Rebel Without a Cause (1955)
James Dean in 'Rebel Without a Cause'
'Rebel Without a Cause' is a dramatic film made in 1955, directed by Nicholas Ray, and starring James Dean and Natalie Wood. The movie was an immediate hit when it was released in October 1955, less than 1 month after James Dean's death in an car crash. It is regarded as a landmark film and is ranked at number 59 in the American film Institute's list of 100 Best Movies. In 1990 it was added to the American National Film Registry as being deemed "culturally, historically, or aesthetically significant."
The movie's title comes from the 1944 book of the same name by psychiatrist Robert M. Lindner although the content of the book and the film are completely different. The movie has come to be regarded as a classic and it helped to establish the reputation of its young stars. James Dean was already famous for his performance in 'East of Eden' in 1955 and 'Rebel' reaffirmed his "rebellious teenager" image. His very brief but successful career and violent death in a high speed car crash transformed him into a cult figure. He gave a touching and exciting portrayal of the misunderstood teenager and his performance is complemented by the sensitive acting of co-stars Sal Mineo and Natalie Wood both of whom were nominated for Academy Awards for Best Supporting Actor and Best Supporting Actress respectively.

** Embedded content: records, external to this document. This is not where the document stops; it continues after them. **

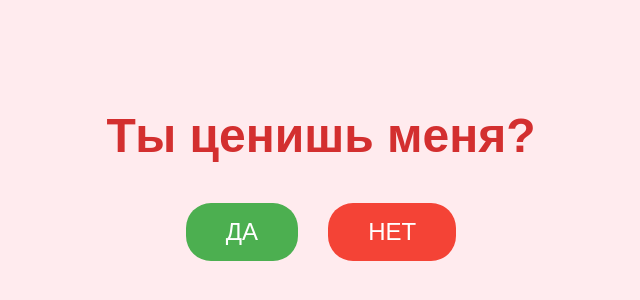
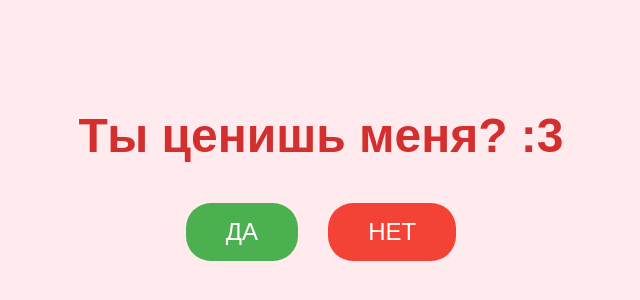
Before and after one commit to Xonai23/love, a plain HTML site: page index.html in a window 1280 px wide. Shown: the part 232-532 px from the top of the page, without its empty margins (319-959 px from the left). Drawn offline with Linux system fonts and the light colour scheme.

Commit message:
index.html

```diff
--- a/index.html
+++ b/index.html
@@ -49,7 +49,7 @@
 </head>
 <body>
     <div class="container">
-        <h1>Ты ценишь меня?</h1>
+        <h1>Ты ценишь меня? :3 </h1>
         <div class="buttons">
             <button id="yesBtn">ДА</button>
             <button id="noBtn">НЕТ</button>
```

'Rebel' remains by far the best 1950's film dealing with the then new phenomenon of teenage delinquency. It is also a key work from Nicholas Ray, an enormously talented and distinctive director who, sadly, remains as underrated now as he was when he worked in Hollywood.
James Dean's Jim Stark feels let down by his family, his teachers, the cops, and most of his peers. Together with other teenage outcasts, Judy (Natalie Woood) and Plato (Sal Mineo), he tries to establish his own alternative family, one based on mutual understanding and united by idealistic notions of "sincerity". They move into a derelict and isolated mansion in the Los Angeles hills, where the film’s dramatic climax occurs.
Ray's response to the question of how to depict his young dreamers' romantic idealism is admirably and exhilaratingly physical. The film was originally slated for black-and-white, but Ray persuaded Warners to let him shoot in color. The often luridly expressionist hues and Ray's tpically fraught CinemaScope compositions evoke the feverish nature of adolescent experience.
Similarly, Ray uses architecture and setting, particularly the difference between public and private space, to heighten our understanding of the characters' emotions. The darkness inside a planetarium becomes a space to indulge in private jokes, refuge and reverie, even contemplation of the individual's place in the cosmos. The terrace outside is later transformed by a lofty camera position into a sunlit arena where a bullfight-like knife fight is played out with appropriately histrionic gestures. Ray understands how, especially when young, we view our lives as drama. His immaculate sense of color, composition, cutting, lighting and performance enhances the importance of the action.
The audience's view of Dean's Jim is like seeing a character being born, and growing before our eyes. That is fitting for Rebel's subject matter, but it also complements Ray's direction in terms of how its acute physicalitly expresses the tormented vitality within. It is sad that the projects Ray and Dean planned to work on together never came to fruition. One great film had to suffice. And 'Rebel Without a Cause' is undoubtedly a great film.
Main CastJames Dean ... Jim Stark
Natalie Wood ... Judy
Sal Mineo ... John "Plato" Crawford
Jim Backus ... Frank Stark
Ann Doran ... Mrs. Stark
Corey Allen ... Buzz Gunderson
William Hopper ... Judy's father
Rochelle Hudson ... Judy's mother
Edward Platt ... Ray Fremick
Nick Adams ... Chick
Dennis Hopper ... Goon
Virginia Brissac ... Grandma Stark
Jack Grinnage ... Moose
Beverly Long ... Helen
Steffi Sidney ... Mil
Jack Simmons ... Cookie
John Righetti ... The Big Rig
CreditsDirector ... Nicholas Ray
Producer ... David Weisbart
Screenplay ... Stewart Stern, Irving Shulman (adaptation)
Story ... Nicholas Ray
Music ... Leonard Rosenman
Cinematography ... Ernest Haller
Format ... Color (WarnerColor) Distribution Company ... Warner Bros.
Release date ... October 27, 1955
Running time ... 111 minutes
Academy AwardsNo Wins:
Three Unsuccessful Nominations:
Best Supporting Actor ... Sal Mineo
Best Supporting Actress ... Natalie Wood
Best Writing, (Motion Picture Story) ... Nicholas Ray